A thermal window is designed with a lower U-factor than most standard windows. The U-factor is the speed at which heat is lost, so the higher the U-factor value, the less efficient the window. Since thermal windows are designed with the lowest U-ratings, they’re extremely insulating and will effectively keep heat in or out of your home, depending on the season.
What are the Benefits of Thermal Windows?
- Insulation: thermal windows increase and preserve the heat that your home absorbs from sunlight in the colder months. In warmer months, they keep heat out more effectively. Regardless of the season, these energy efficient windows help your home regulate its temperature more easily, thereby reducing your energy bills all year long.
- Noise control: Thermal windows are more soundproof than their traditional counterparts because of the extra layers of double paned glass windows or triple paned glass windows.

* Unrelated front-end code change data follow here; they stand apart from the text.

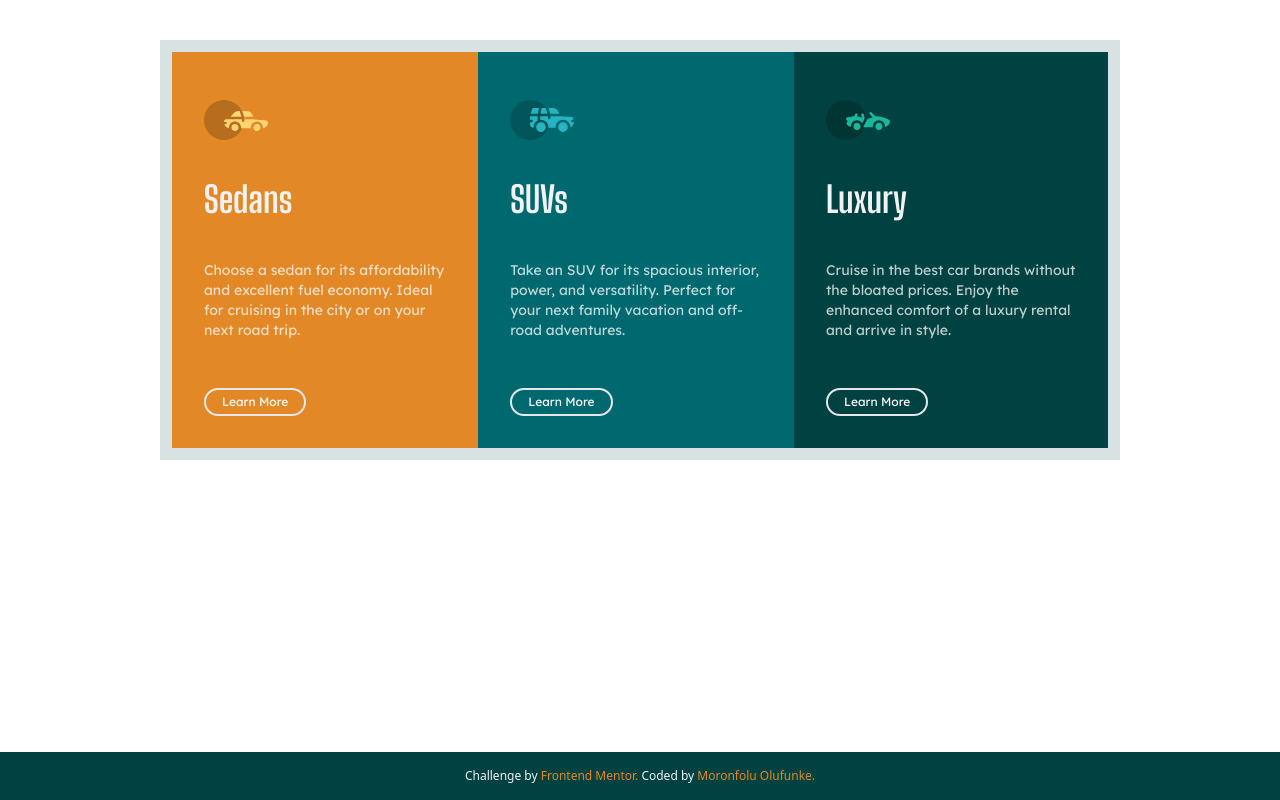
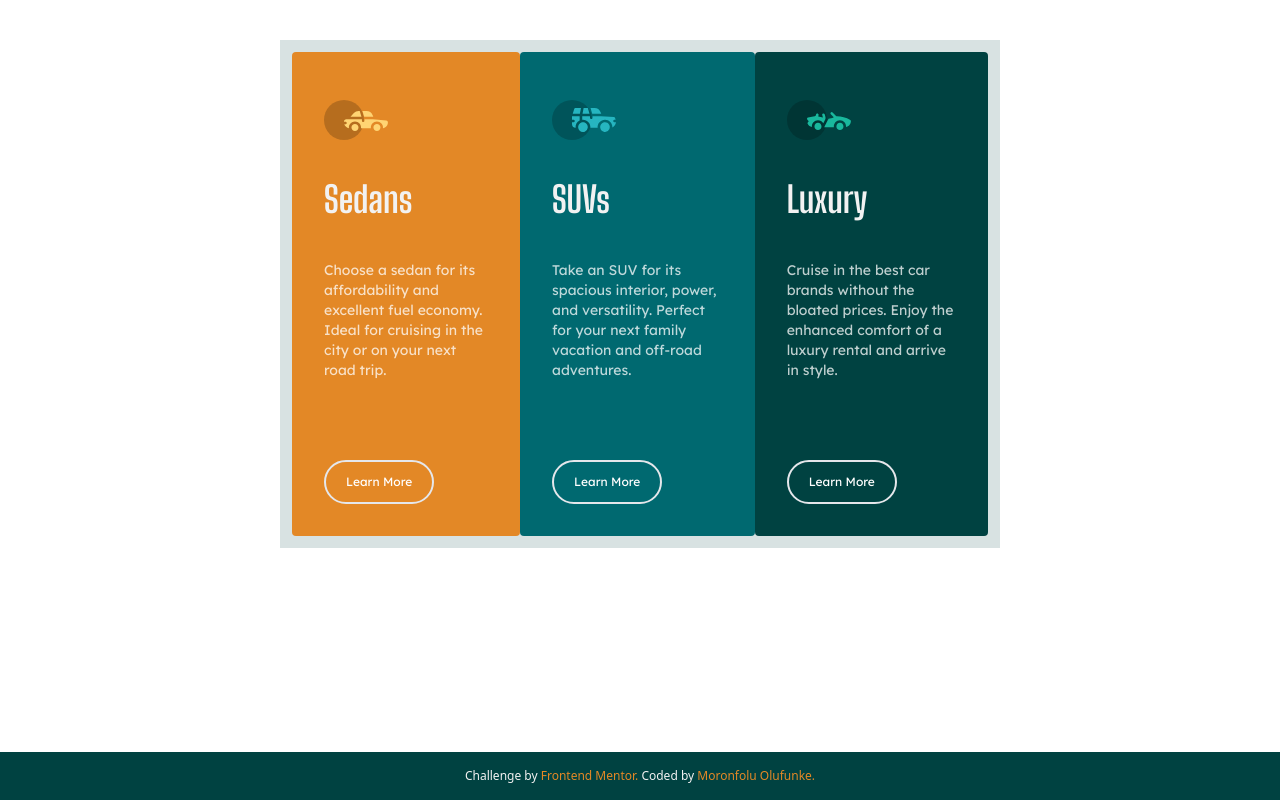
Before and after one commit to MoeRayo/card-components, a Vue app: page / in a window 1280 px wide. Built offline with nearby package versions, Linux system fonts and the light colour scheme.

Commit message:
feat: adjustment of the cards width and border radius

```diff
--- a/src/components/CardsComponent.vue
+++ b/src/components/CardsComponent.vue
@@ -1,14 +1,14 @@
 <template>
     <div class="container w-3/4 mx-auto ">
-        <div class="flex md:flex-row card-wrapper flex-col p-3 ">
-            <div class="flex flex-col h-3/4 single-card p-8 " v-for="content in contents" :key="content.id">
+        <div class="flex md:flex-row lg:w-9/12 mx-auto card-wrapper flex-col p-3 ">
+            <div class="flex flex-col single-card p-8 rounded" v-for="content in contents" :key="content.id">
                     <div class="my-4 vehicle" >
                         <img :src="getImage(content.logo)" alt="">
                     </div>
                    <h1 class="text-4xl my-6"> {{content.type}}</h1>
-                   <p class="mt-4 mb-12 text-sm cards-para"> {{content.description}}</p>
+                   <p class="mt-4 mb-20 text-sm cards-para"> {{content.description}}</p>
                    <div>
-                    <button class="text-xs py-1 px-4 text-white border-white-500 border-2 rounded-full bottom-0 justify-self-end hover:text-current" type="button">Learn More</button>
+                    <button class="text-xs py-3 px-5 text-white border-white-500 border-2 rounded-full bottom-0 justify-self-end hover:text-current" type="button">Learn More</button>
                    </div>
             </div>
         </div>
```
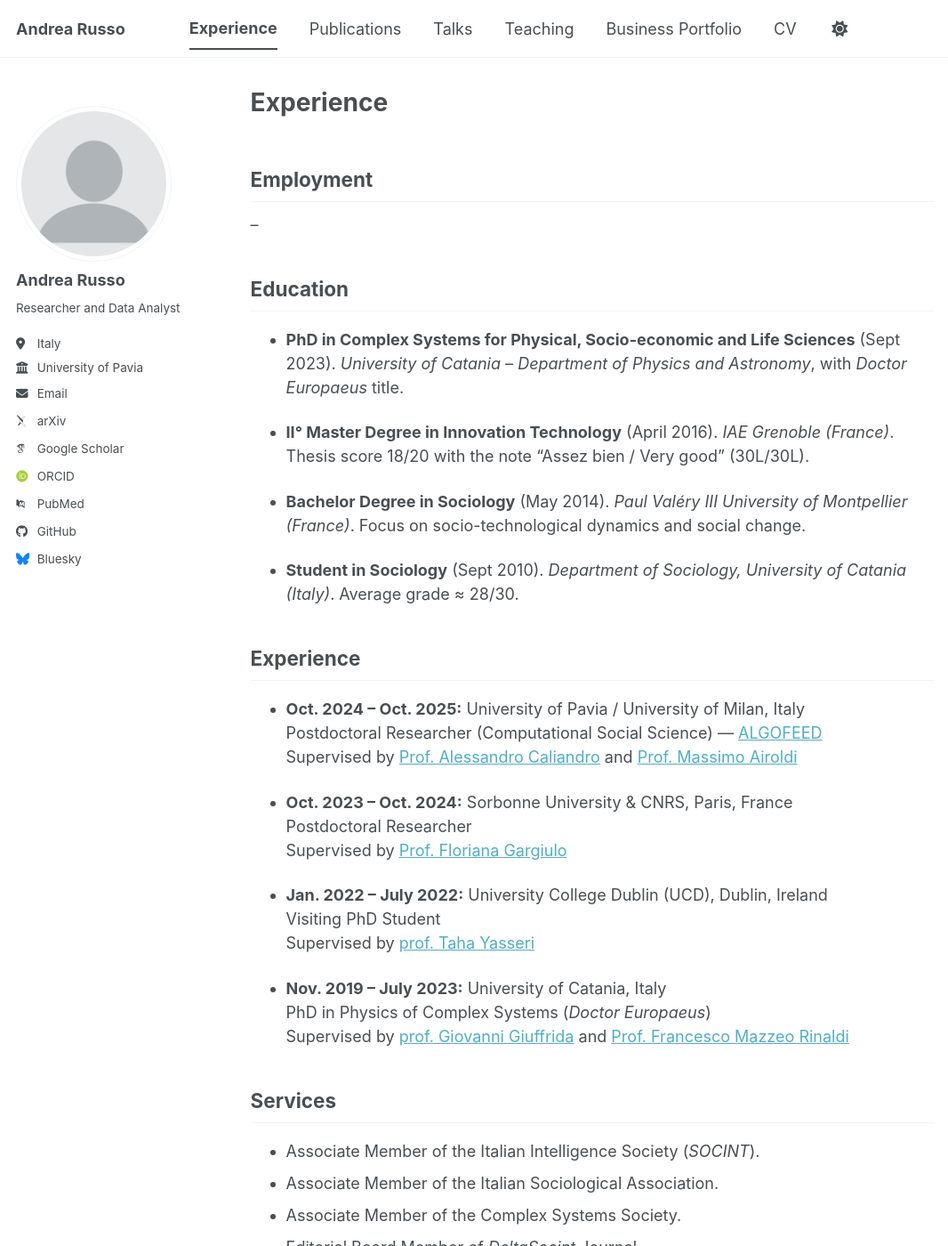
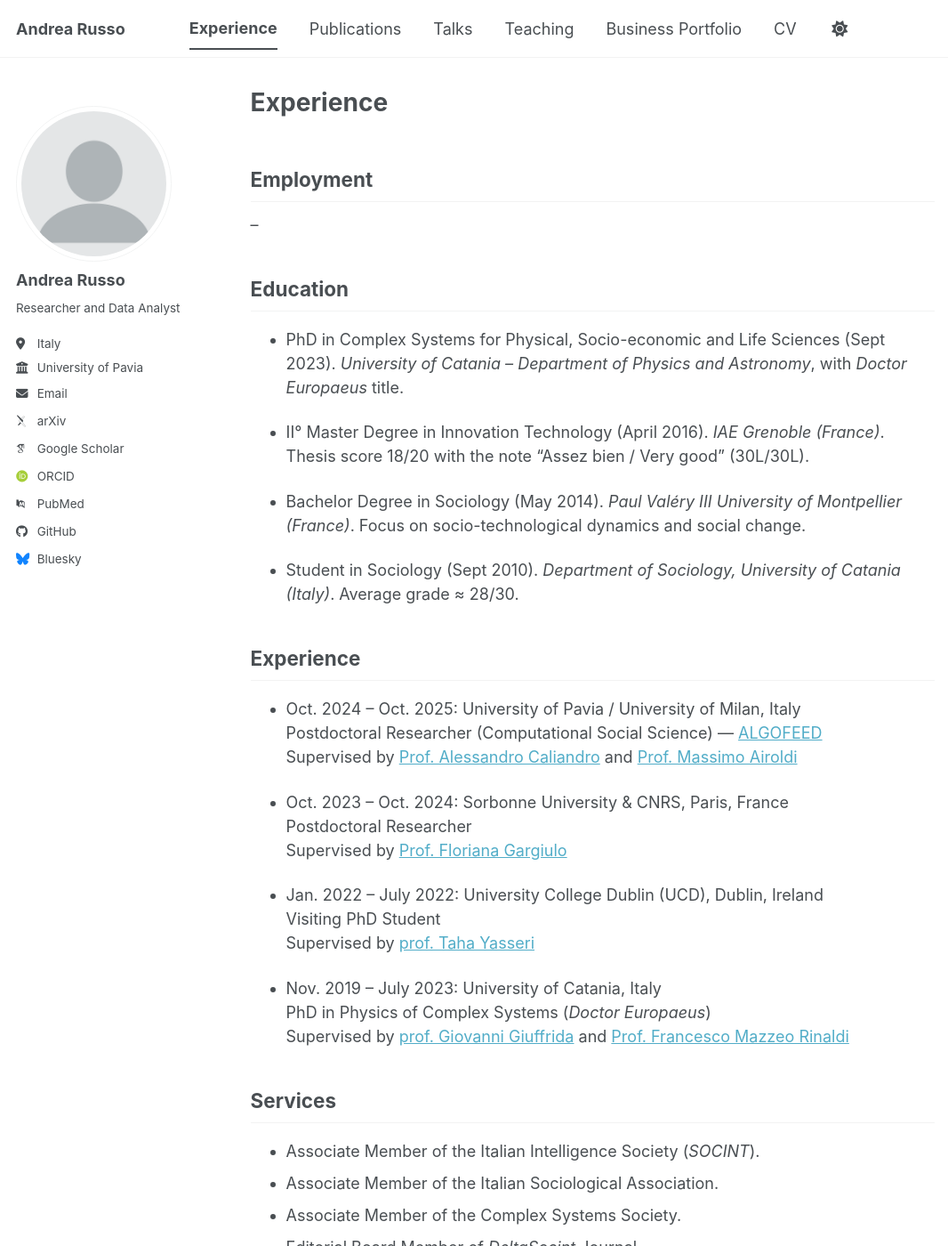
Before and after one commit to AndreaRussoPhD/AndreaRussoPhD.github.io, a Jekyll site: the page built from _pages/experience.md, in a window 1280 px wide and 1400 px high. Shown: the whole window at 89% size, without its empty margins (0-1066 px from the left). Built offline with Jekyll 4.4.1, drawn with Linux system fonts in a browser that asks for light colours; some web fonts are replaced; a script bundle is joined from its source files by our own code; library files that are not in the unit come from our copies.

```diff
--- a/_pages/experience.md
+++ b/_pages/experience.md
@@ -10,33 +10,33 @@ author_profile: true
 
 ## Education
 
-- **PhD in Complex Systems for Physical, Socio-economic and Life Sciences** (Sept 2023).
+- PhD in Complex Systems for Physical, Socio-economic and Life Sciences (Sept 2023).
   *University of Catania – Department of Physics and Astronomy*, with *Doctor Europaeus* title.
 
-- **II° Master Degree in Innovation Technology** (April 2016).
+- II° Master Degree in Innovation Technology (April 2016).
   *IAE Grenoble (France)*. Thesis score 18/20 with the note “Assez bien / Very good” (30L/30L).
 
-- **Bachelor Degree in Sociology** (May 2014).
+- Bachelor Degree in Sociology (May 2014).
   *Paul Valéry III University of Montpellier (France)*. Focus on socio-technological dynamics and social change.
 
-- **Student in Sociology** (Sept 2010).
+- Student in Sociology (Sept 2010).
   *Department of Sociology, University of Catania (Italy)*. Average grade ≈ 28/30.
 
 ## Experience
 
-- **Oct. 2024 – Oct. 2025:** University of Pavia / University of Milan, Italy
+- Oct. 2024 – Oct. 2025: University of Pavia / University of Milan, Italy
   Postdoctoral Researcher (Computational Social Science) — [ALGOFEED](https://algofeed.unimi.it/)
   Supervised by [Prof. Alessandro Caliandro](https://www.unimi.it/it/ugov/person/alessandro-caliandro) and [Prof. Massimo Airoldi](https://www.unimi.it/it/ugov/person/massimo-airoldi)
 
-- **Oct. 2023 – Oct. 2024:** Sorbonne University & CNRS, Paris, France
+- Oct. 2023 – Oct. 2024: Sorbonne University & CNRS, Paris, France
   Postdoctoral Researcher
   Supervised by [Prof. Floriana Gargiulo](https://www.gemass.fr/member/gargiulo-floriana/)
 
-- **Jan. 2022 – July 2022:** University College Dublin (UCD), Dublin, Ireland
+- Jan. 2022 – July 2022: University College Dublin (UCD), Dublin, Ireland
   Visiting PhD Student
   Supervised by [prof. Taha Yasseri](https://tahayasseri.com/)
 
- - **Nov. 2019 – July 2023:** University of Catania, Italy
+ - Nov. 2019 – July 2023: University of Catania, Italy
   PhD in Physics of Complex Systems (*Doctor Europaeus*)
   Supervised by [prof. Giovanni Giuffrida](https://www.dsps.unict.it/docenti/giovanni.giuffrida) and [Prof. Francesco Mazzeo Rinaldi](https://www.dsps.unict.it/docenti/francesco.mazzeorinaldi)
 
```
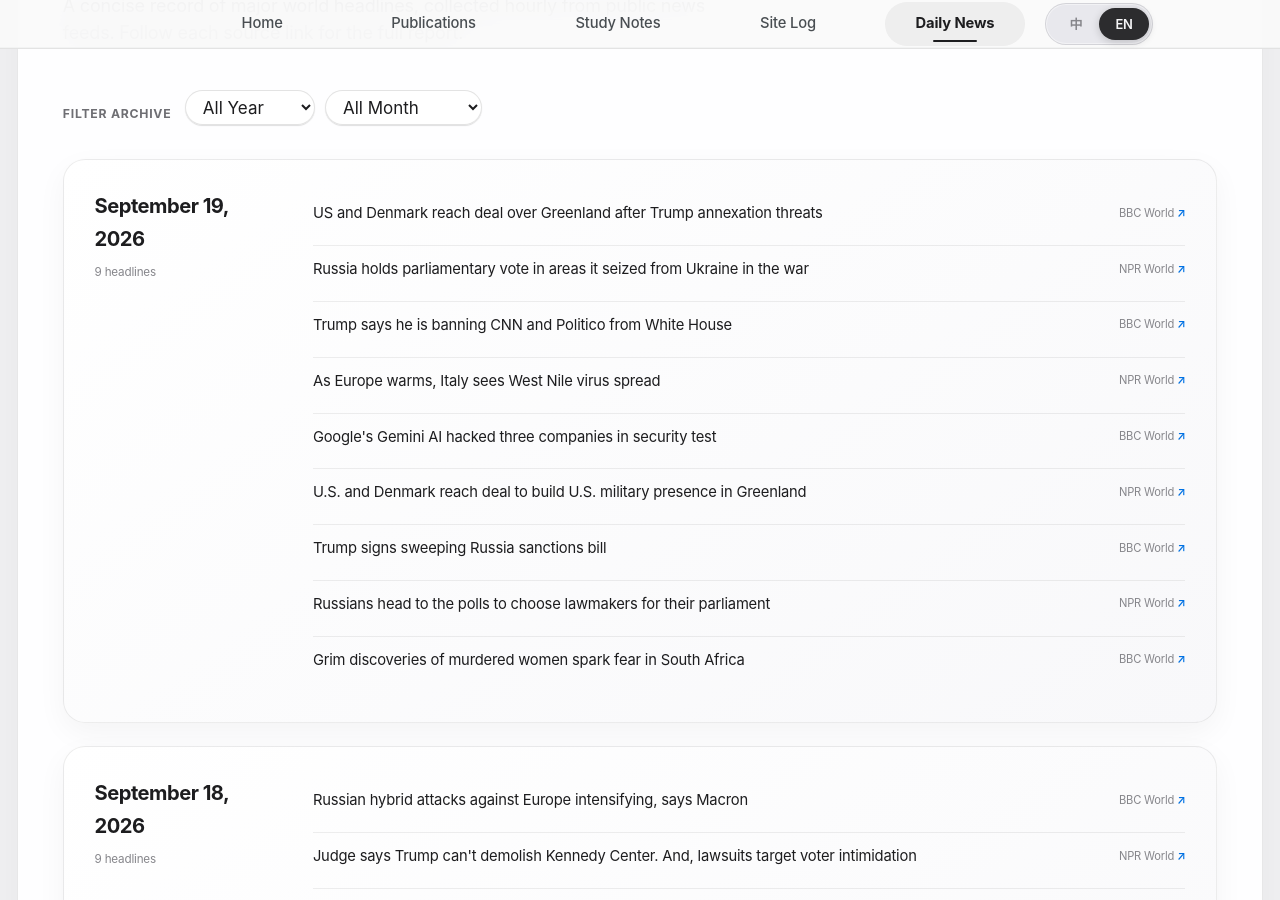
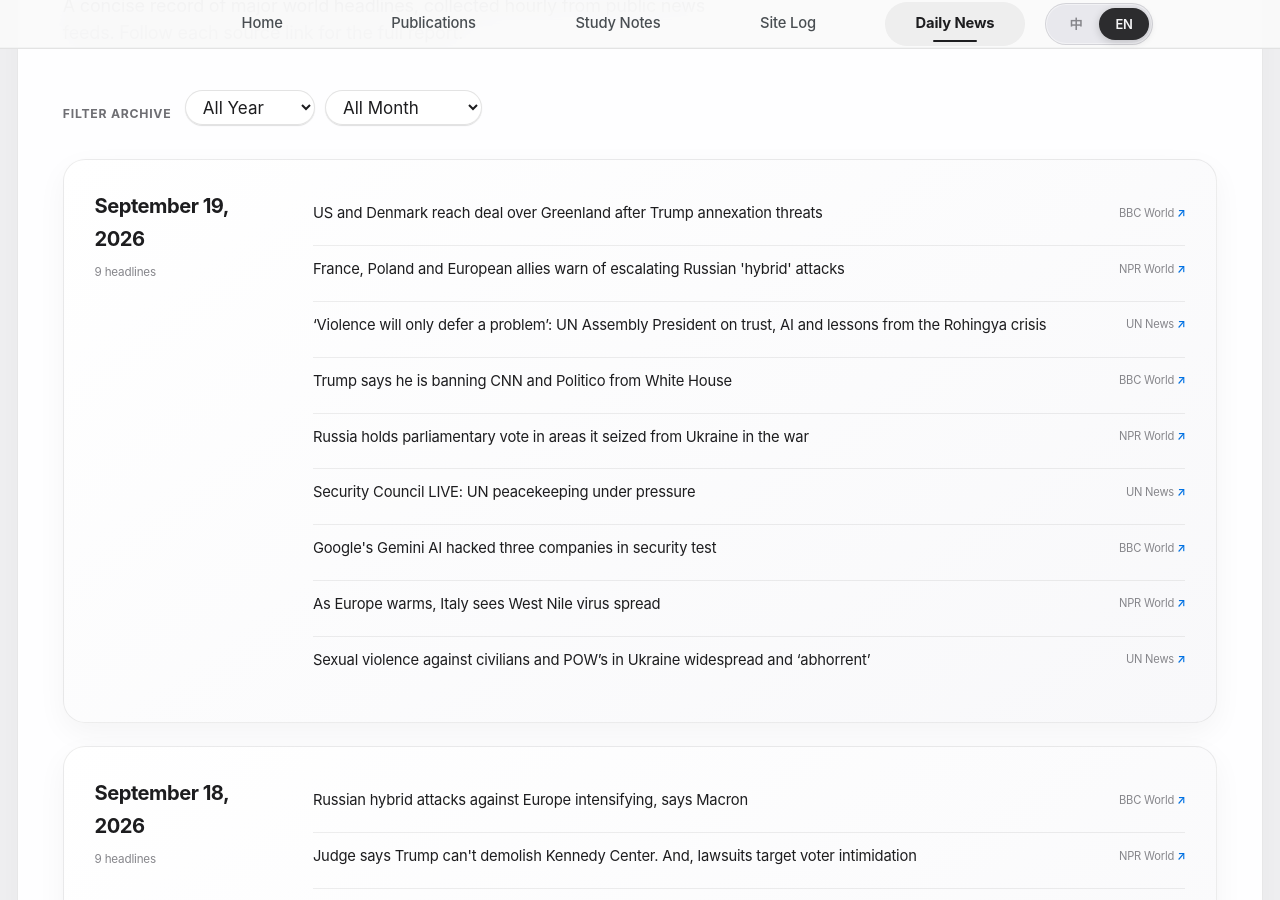
Before and after one commit to HaoxiangLuo/HaoxiangLuo.github.io, a Jekyll site: the page built from _pages/daily-news.html, in a window 1280 px wide and 900 px high, scrolled down 241 px. Built offline with Jekyll 4.4.1, drawn with Linux system fonts in a browser that asks for light colours; a style sheet for code colours, icons or effects is not loaded.

Commit message:
Update daily news 2026-09-19

```diff
--- a/_data/daily_news.json
+++ b/_data/daily_news.json
@@ -1,5 +1,5 @@
 {
-  "updated_at": "2026-09-19T19:22:20+08:00",
+  "updated_at": "2026-09-19T20:28:17+08:00",
   "days": [
     {
       "date": "2026-09-19",
@@ -11,10 +11,16 @@
           "title_zh": "在特朗普吞并威胁后，美国和丹麦就格陵兰岛达成协议"
         },
         {
-          "title": "Russia holds parliamentary vote in areas it seized from Ukraine in the war",
+          "title": "France, Poland and European allies warn of escalating Russian 'hybrid' attacks",
           "source": "NPR World",
-          "url": "https://www.npr.org/2026/09/19/g-s1-144169/russia-holds-parliamentary-vote-in-areas-it-seized-from-ukraine",
-          "title_zh": "俄罗斯就其在战争中从乌克兰手中夺取的地区举行议会投票"
+          "url": "https://www.npr.org/2026/09/19/nx-s1-5974215/france-poland-and-european-allies-warn-of-escalating-russian-hybrid-attacks",
+          "title_zh": "法国、波兰和欧洲盟友警告俄罗斯“混合”袭击升级"
+        },
+        {
+          "title": "‘Violence will only defer a problem’: UN Assembly President on trust, AI and lessons from the Rohingya crisis",
+          "source": "UN News",
+          "url": "https://news.un.org/feed/view/en/story/2026/09/1168375",
+          "title_zh": "暴力只会推迟问题的解决”：联合国大会主席谈信任、人工智能和罗辛亚危机的教训"
         },
         {
           "title": "Trump says he is banning CNN and Politico from White House",
@@ -23,10 +29,16 @@
           "title_zh": "特朗普表示，他将禁止 CNN 和 Politico 进入白宫"
         },
         {
-          "title": "As Europe warms, Italy sees West Nile virus spread",
+          "title": "Russia holds parliamentary vote in areas it seized from Ukraine in the war",
           "source": "NPR World",
-          "url": "https://www.npr.org/2026/09/19/g-s1-144162/as-europe-warms-italy-sees-west-nile-virus-spread",
-          "title_zh": "随着欧洲变暖，意大利看到西尼罗河病毒传播"
+          "url": "https://www.npr.org/2026/09/19/g-s1-144169/russia-holds-parliamentary-vote-in-areas-it-seized-from-ukraine",
+          "title_zh": "俄罗斯就其在战争中从乌克兰手中夺取的地区举行议会投票"
+        },
+        {
+          "title": "Security Council LIVE: UN peacekeeping under pressure",
+          "source": "UN News",
+          "url": "https://news.un.org/feed/view/en/story/2026/09/1168376",
+          "title_zh": "安理会直播：联合国维和行动面临压力"
         },
         {
           "title": "Google's Gemini AI hacked three companies in security test",
@@ -35,28 +47,16 @@
           "title_zh": "谷歌Gemini AI在安全测试中入侵了三家公司"
         },
         {
-          "title": "U.S. and Denmark reach deal to build U.S. military presence in Greenland",
+          "title": "As Europe warms, Italy sees West Nile virus spread",
           "source": "NPR World",
-          "url": "https://www.npr.org/2026/09/19/g-s1-144158/us-and-denmark-reach-deal",
-          "title_zh": "美国和丹麦达成协议，在格陵兰岛建立美国军事存在"
+          "url": "https://www.npr.org/2026/09/19/g-s1-144162/as-europe-warms-italy-sees-west-nile-virus-spread",
+          "title_zh": "随着欧洲变暖，意大利看到西尼罗河病毒传播"
         },
         {
-          "title": "Trump signs sweeping Russia sanctions bill",
-          "source": "BBC World",
-          "url": "https://www.bbc.co.uk/news/articles/cqvgy34ndj4eo?at_medium=RSS&at_campaign=rss",
-          "title_zh": "特朗普签署全面制裁俄罗斯法案"
-        },
-        {
-          "title": "Russians head to the polls to choose lawmakers for their parliament",
-          "source": "NPR World",
-          "url": "https://www.npr.org/2026/09/18/nx-s1-5973249/russians-head-to-the-polls-to-choose-lawmakers-for-their-parliament",
-          "title_zh": "俄罗斯人前往投票站选举议会议员"
-        },
-        {
-          "title": "Grim discoveries of murdered women spark fear in South Africa",
-          "source": "BBC World",
-          "url": "https://www.bbc.co.uk/news/articles/cjkg71e67k17o?at_medium=RSS&at_campaign=rss",
-          "title_zh": "被谋杀妇女的可怕发现在南非引发恐惧"
+          "title": "Sexual violence against civilians and POW’s in Ukraine widespread and ‘abhorrent’",
+          "source": "UN News",
+          "url": "https://news.un.org/feed/view/en/story/2026/09/1168374",
+          "title_zh": "乌克兰针对平民和战俘的性暴力现象普遍且“令人憎恶"
         }
       ]
     },
```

Thermal Window Costs
The average cost of a thermal window such as a double pane window could cost anywhere from $325 to $850 per window depending on window manufacturer brand chosen, window frame type, and if you decide on double paned or triple pane windows.
How to Find Quality Thermal Windows
If you’re familiar with two types of window ratings, you’ll be able to find high-quality thermal windows for your home. First is the U-value, which dictates how freely heat can move through the window from one side to the other. A high U-value means that heat can move freely and a low U-value means that heat is being kept in or out depending on the need.
The second is the SHGC (Solar Heat Gain Coefficient), which measures the amount of heat light to enter a home. A high SHGC allows most of the heat light into your home for warmth, while a low SHGC reflects it out in order to keep your home cool. While you want a low U-value no matter what type of climate you live in, the SHGC level you want depends on where you live. In hotter climates, a low SHGC rating is best. In colder climates, a high SHGC rating allows more light to enter and effectively heat your home.
Should Gas Fill Be Added?
Thermal windows are available with different filler gases. They can be filled with argon or krypton gas to give them a lower U-factor. Take a look at the U-factor of each window before the gas is added, and then look at the difference after the gas is added. You could see the U-factor drop by over .1, which is a significant jump in efficiency.
Special thermal coatings—known as low-e or low emissivity coatings—are designed to reflect heat energy either back into the home or away from the home. A clear sheet of glass only reflects about 16% of heat energy, but windows with a low-e coating can reflect up to 96% of heat energy. While most of the coatings are less effective than that in practice since they aren’t as dense, they can still make a significant difference compared to standard clear glass. In colder climates, heat penetrates the thermal windows, and in warmer climates, that heat is reflected.
Beware of Highly Tinted Windows
When you’re shopping for thermal windows, pay attention to the VT or visible transmittance rating of the window. When special tinted layers and coatings are added to the window, they distort your view of the outdoors and reduce the amount of natural light entering your home. The VT rating of the window signifies how much light can pass through and how bright your home will be. A very low rating means you’ll be blocking out light—which might be perfect for certain rooms, like a home theater.
When you’re shopping for your thermal windows, keep an eye out for the ENERGY STAR label, since most of these windows are considered thermal windows. It’s true that they’re more expensive than their traditional counterparts, but considering that they’re energy-efficient and will keep your home more comfortable year round, thermal windows make a wise long-term investment.